Perceptions of Death
Although death is readily recognized by medical professionals and laypersons alike, it is difficult to truly define the term. Science and technology blurs the lines between life and death with each new innervation. Not only do scientific efforts challenge human understanding of death, they have allowed for a greater awareness of when death will occur. Along with this awareness are certain common reactions that have been studied by psychologists. Recent research delves further into how death is perceived by elderly patients. The next step is to use this research to develop protocols and psychological tools which could enhance care delivery. If new techniques are developed based on evidence from research, public and private resources can be optimized to provide meaningful experiences for elderly patients and their loved ones.
Definitions of Death
According to Taber’s Cyclopedic Medical Dictionary (Venes, Thomas, & Taber, 2001), death is the termination of all biological functions that support a living entity.
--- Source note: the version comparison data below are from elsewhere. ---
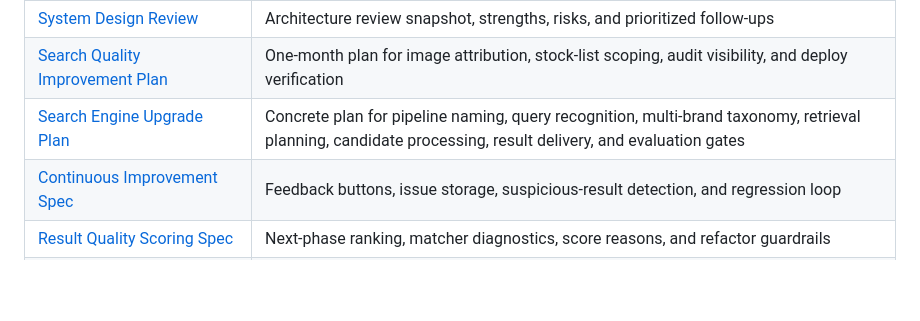
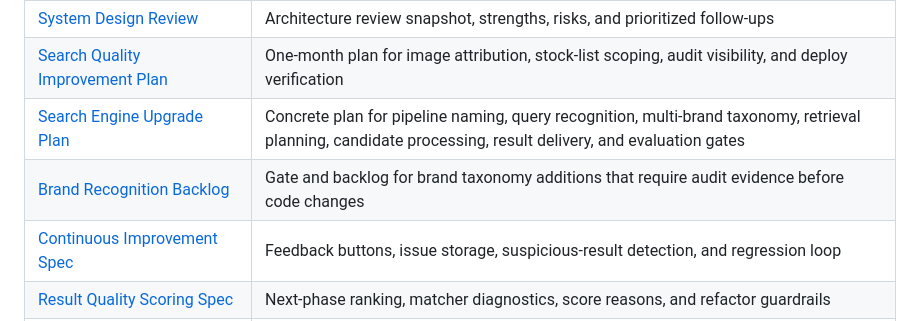
Before and after one commit to hiepknor/watchfacts, a Markdown page: docs/README.md, the part around the change. GitHub-like rendering; blank space fills up the shorter version.

Commit message:
docs: add brand recognition backlog gate

```diff
--- a/docs/README.md
+++ b/docs/README.md
@@ -18,6 +18,7 @@ service for structured integrations, result pages, diagnostics, and handoff.
 | [System Design Review](system-design-review.md) | Architecture review snapshot, strengths, risks, and prioritized follow-ups |
 | [Search Quality Improvement Plan](search-quality-improvement-plan.md) | One-month plan for image attribution, stock-list scoping, audit visibility, and deploy verification |
 | [Search Engine Upgrade Plan](search-engine-upgrade-plan.md) | Concrete plan for pipeline naming, query recognition, multi-brand taxonomy, retrieval planning, candidate processing, result delivery, and evaluation gates |
+| [Brand Recognition Backlog](brand-recognition-backlog.md) | Gate and backlog for brand taxonomy additions that require audit evidence before code changes |
 | [Continuous Improvement Spec](continuous-improvement.md) | Feedback buttons, issue storage, suspicious-result detection, and regression loop |
 | [Result Quality Scoring Spec](result-quality-scoring.md) | Next-phase ranking, matcher diagnostics, score reasons, and refactor guardrails |
 | [Production Quality Audit Spec](production-quality-audit.md) | Production query audit loop, issue classification, ambiguous price policy, and deploy verification |
```
Also changed, not shown: docs/brand-recognition-backlog.md (added, +68 -0 lines), docs/search-engine-upgrade-plan.md (+20 -3 lines).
All living entities eventually experience death. With the advent of modern medical equipment which is sensitive enough to measure tiny changes in biological functions, death is no longer considered an event. It is thought of more as a process. Some conditions that were once considered indications of death, such as cardiac arrest, now may be reversed. Clinical signs of death, such as cessation of heart function and breathing are no longer sufficient evidence for medical professionals to determine legal death. To complicate matters even more, heart function may be present along with breathing but a patient could be pronounced dead because of the absence of brain activity. As scientific understanding advances, the definition of death becomes more involved and complex.
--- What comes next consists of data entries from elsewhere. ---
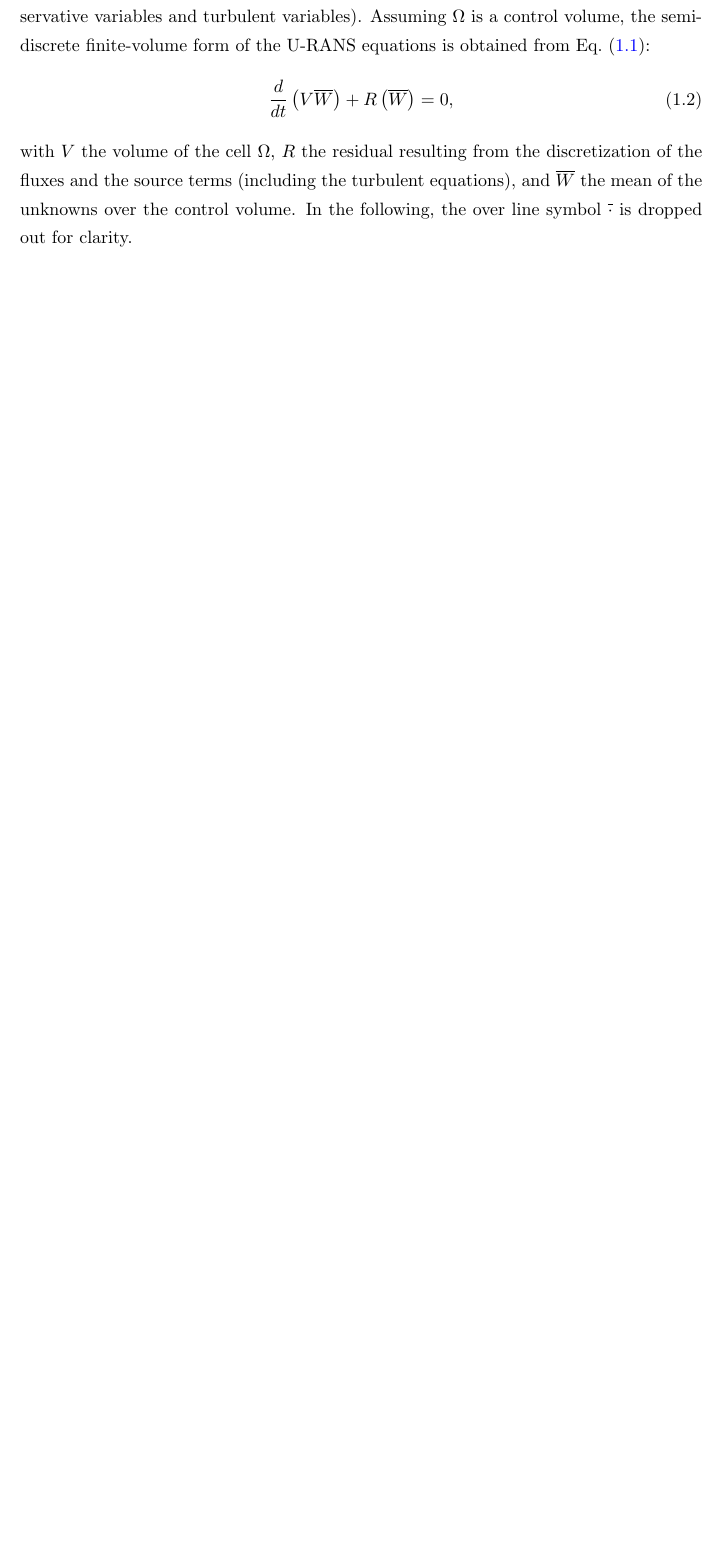
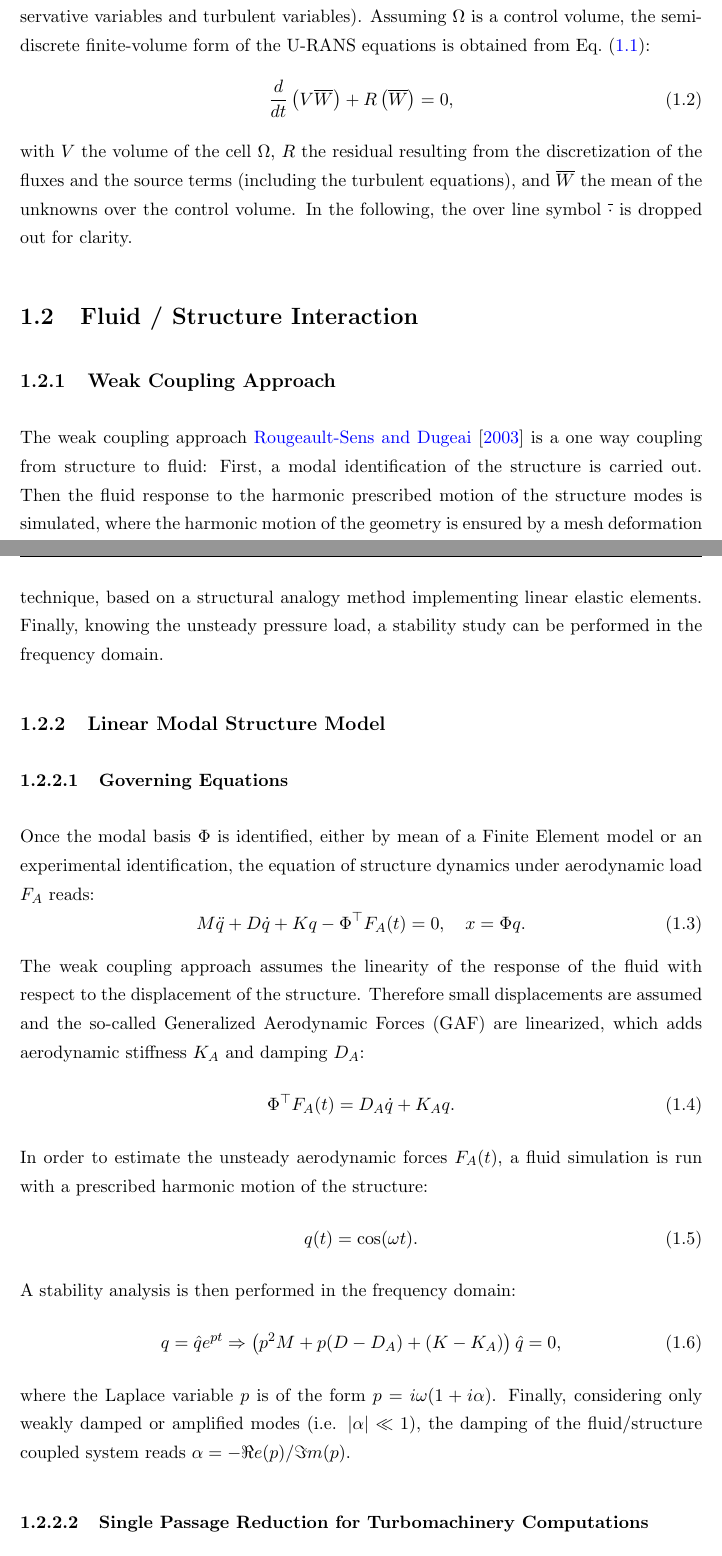
Before and after one commit to gomar/Memoire, a LaTeX thesis (main.tex, which reads CHAPTERS/generalities.tex): part of page 11 of 35 before the commit and two parts of pages 11 and 12 of 37 after it, the two joined at a grey line, cut so that both start at the same text, the shorter picture padded with empty space. Compiled offline with pdfLaTeX.

Commit message:
adding fluid/structure interaction

```diff
--- a/CHAPTERS/generalities.tex
+++ b/CHAPTERS/generalities.tex
@@ -30,3 +30,56 @@ the turbulent equations), and $\overline{W}$ the mean of the
 unknowns over the control volume.  In the following, the over line
 symbol~$\overline{\cdot}$ is dropped out for clarity.
 
+\section{Fluid / Structure Interaction}
+
+\subsection{Weak Coupling Approach}
+
+The weak coupling approach~\cite{Rougeault2003} is a one way
+  coupling from structure to fluid: First, a modal identification
+of the structure is carried out. Then the fluid response to the
+harmonic prescribed motion of the structure modes is simulated,
+where the harmonic motion of the geometry is ensured by a mesh
+deformation technique, based on a structural analogy method
+implementing linear elastic elements. Finally, knowing the unsteady
+pressure load, a stability study can be performed in the frequency
+domain.
+
+\subsection{Linear Modal Structure Model}
+
+\subsubsection{Governing Equations}
+Once the modal basis $\Phi$ is identified, either by mean of a Finite
+Element model or an experimental identification, the equation of
+structure dynamics under aerodynamic load $F_A$ reads:
+\begin{equation}
+  \label{eq:2}
+  M\ddot{q}+D\dot{q}+Kq-\Phi^\top F_A(t)=0, \quad x=\Phi q.
+\end{equation}
+The weak coupling approach assumes the linearity of the response of
+the fluid with respect to the displacement of the structure. Therefore
+small displacements are assumed and the so-called Generalized
+Aerodynamic Forces (GAF) are linearized, which adds aerodynamic
+stiffness~$K_A$ and damping~$D_A$:
+\begin{equation}
+  \label{eq:4}
+  \Phi^\top F_A(t) = D_A\dot{q}+K_Aq.
+\end{equation}
+In order to estimate the unsteady aerodynamic forces $F_A(t)$,
+  a fluid simulation is run with a prescribed harmonic motion of the
+  structure:
+\begin{equation}
+  \label{eq:6}
+  q(t)=\cos(\omega t).
+\end{equation}
+A stability analysis is then performed in the frequency domain:
+\begin{equation}
+  \label{eq:5}
+  q=\hat{q}e^{p t}\Rightarrow\left(
+    p^2M + p(D-D_A) + (K-K_A)
+  \right)\hat{q}=0,
+\end{equation}
+where the Laplace variable $p$ is of the form
+$p=i\omega(1+i\alpha)$. Finally, considering only weakly damped or
+amplified modes (i.e. $|\alpha| \ll 1$), the damping of the
+fluid/structure coupled system reads $\alpha=-\Re e(p)/\Im m(p)$.
+
+\subsubsection{Single Passage Reduction for Turbomachinery Computations}
```
Also changed, not shown: CHAPTERS/generalities.tex (22 more changed lines).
The concept of death is essential to human perception of the phenomena. Many differing scientific approaches have been applied to the concept. For example, brain death, as it is defined by medical science, describes death as the cessation of brain activity (Venes et al., 2001). The most difficult challenge of defining death is differentiating it from life. It would seem that death would refer to the moment that life ends. Determining when death has occurred requires describing precise conceptual boarders between life and death. There are no definitive agreements about how to define life.
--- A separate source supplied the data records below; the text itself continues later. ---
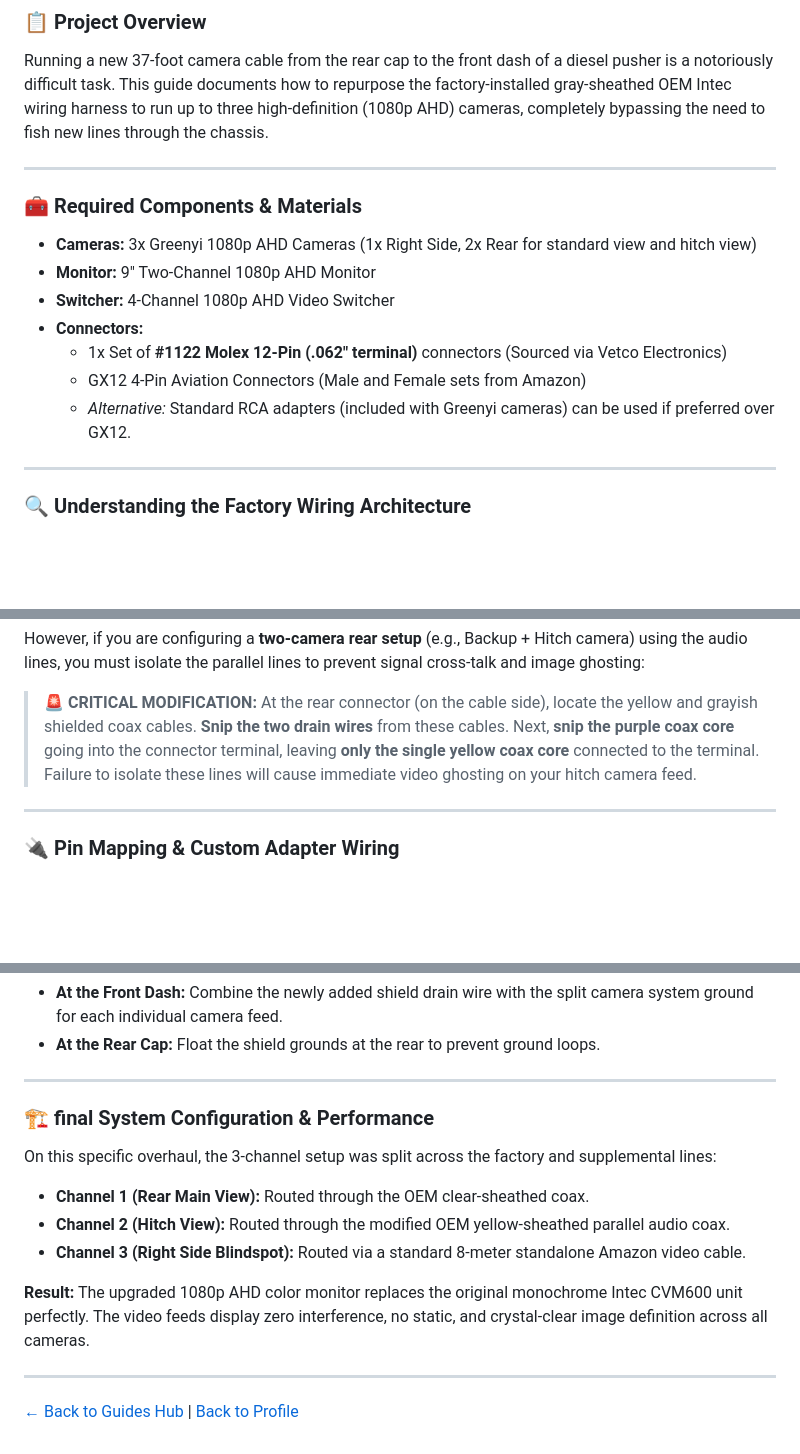
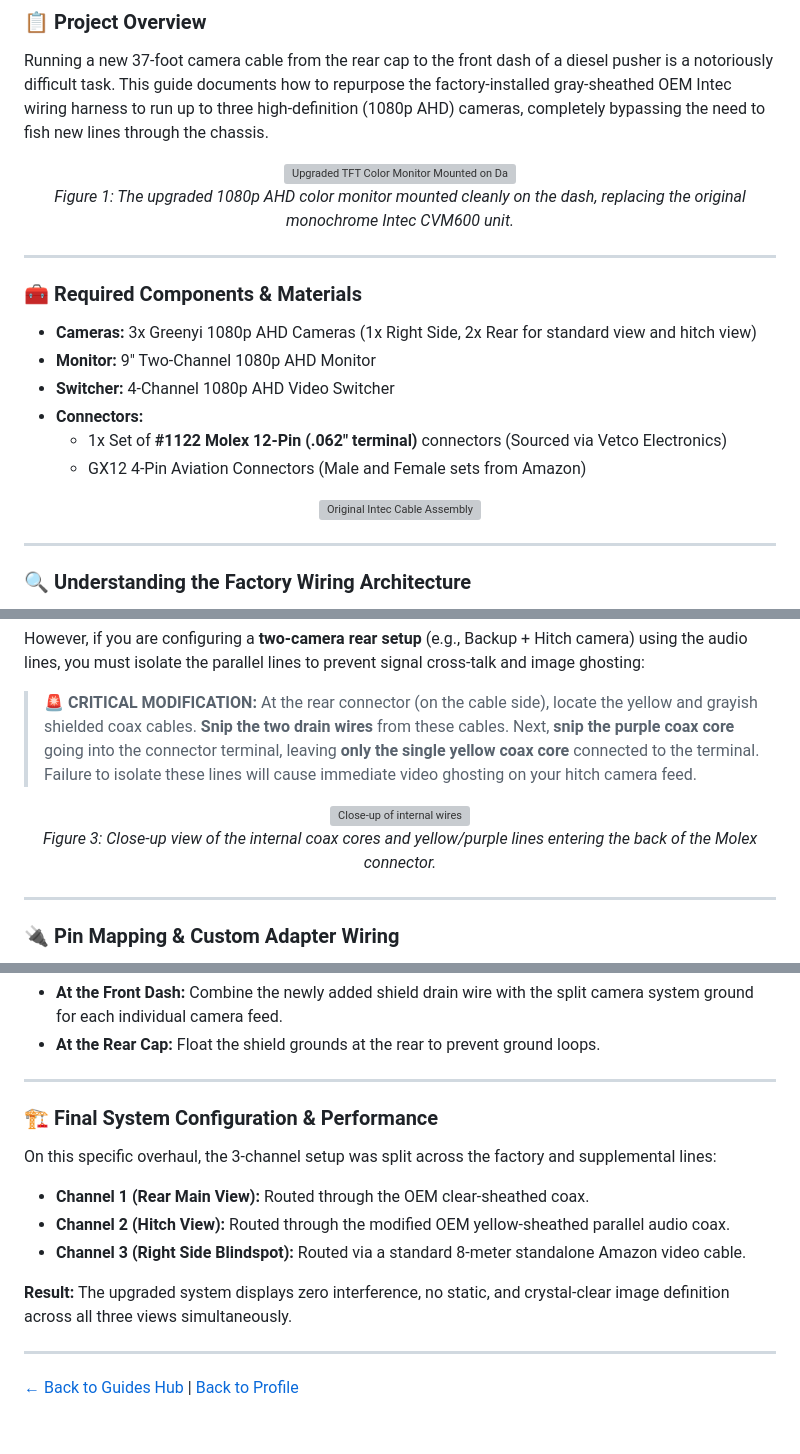
Before and after one commit to jdj9410-polymath/jdj9410-polymath.github.io, a Markdown page: intec-cable-upgrade.md, 3 parts joined by grey strips. Drawn GitHub-style; blank space fills up the shorter version; grey boxes are pictures that could not be loaded.

Commit message:
Fix formatting and enhance final system configuration details
Corrected formatting and improved clarity in the final system configuration section.

```diff
--- a/intec-cable-upgrade.md
+++ b/intec-cable-upgrade.md
@@ -9,6 +9,11 @@
 ### 📋 Project Overview
 Running a new 37-foot camera cable from the rear cap to the front dash of a diesel pusher is a notoriously difficult task. This guide documents how to repurpose the factory-installed gray-sheathed OEM Intec wiring harness to run up to three high-definition (1080p AHD) cameras, completely bypassing the need to fish new lines through the chassis.
 
+<p align="center">
+  <img src="dash-monitor-new.jpg" alt="Upgraded TFT Color Monitor Mounted on Dash" width="550"><br>
+  <em>Figure 1: The upgraded 1080p AHD color monitor mounted cleanly on the dash, replacing the original monochrome Intec CVM600 unit.</em>
+</p>
+
 ---
 
 ### 🧰 Required Components & Materials
@@ -18,7 +23,10 @@ Running a new 37-foot camera cable from the rear cap to the front dash of a dies
 * **Connectors:**
   * 1x Set of **#1122 Molex 12-Pin (.062" terminal)** connectors (Sourced via Vetco Electronics)
   * GX12 4-Pin Aviation Connectors (Male and Female sets from Amazon)
-  * *Alternative:* Standard RCA adapters (included with Greenyi cameras) can be used if preferred over GX12.
+
+<p align="center">
+  <img src="cable-loop.jpg" alt="Original Intec Cable Assembly" width="450">
+</p>
 
 ---
 
@@ -41,6 +55,11 @@ However, if you are configuring a **two-camera rear setup** (e.g., Backup + Hitc
 
 > 🚨 **CRITICAL MODIFICATION:** At the rear connector (on the cable side), locate the yellow and grayish shielded coax cables. **Snip the two drain wires** from these cables. Next, **snip the purple coax core** going into the connector terminal, leaving **only the single yellow coax core** connected to the terminal. Failure to isolate these lines will cause immediate video ghosting on your hitch camera feed.
 
+<p align="center">
+  <img src="molex-wires-close.jpg" alt="Close-up of internal wires" width="450"><br>
+  <em>Figure 3: Close-up view of the internal coax cores and yellow/purple lines entering the back of the Molex connector.</em>
+</p>
+
 ---
 
 ### 🔌 Pin Mapping & Custom Adapter Wiring
@@ -63,13 +88,13 @@ Split the single 12V positive (Red) and ground (Black) wires from the OEM bundle
 
 ---
 
-### 🏗️ final System Configuration & Performance
+### 🏗️ Final System Configuration & Performance
 On this specific overhaul, the 3-channel setup was split across the factory and supplemental lines:
 * **Channel 1 (Rear Main View):** Routed through the OEM clear-sheathed coax.
 * **Channel 2 (Hitch View):** Routed through the modified OEM yellow-sheathed parallel audio coax.
 * **Channel 3 (Right Side Blindspot):** Routed via a standard 8-meter standalone Amazon video cable.
 
-**Result:** The upgraded 1080p AHD color monitor replaces the original monochrome Intec CVM600 unit perfectly. The video feeds display zero interference, no static, and crystal-clear image definition across all cameras.
+**Result:** The upgraded system displays zero interference, no static, and crystal-clear image definition across all three views simultaneously.
 
 ---
 [← Back to Guides Hub](guides.md) | [Back to Profile](README.md)
```
Also changed, not shown: other parts of intec-cable-upgrade.md (+12 -0 lines).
Life may be explained in terms of consciousness. When consciousness ceases, a living organism could have experienced death. A flaw with this approach is that there are many organisms which exist but presumably are not conscious, like plants. Another issue with this solution is defining consciousness, which has various determinants given by modern psychologists, philosophers, and scientists. Other definitions of death emphasize the cessation of something. Within this context, the term of death describes a state in which something has stopped, such as life. In this manner...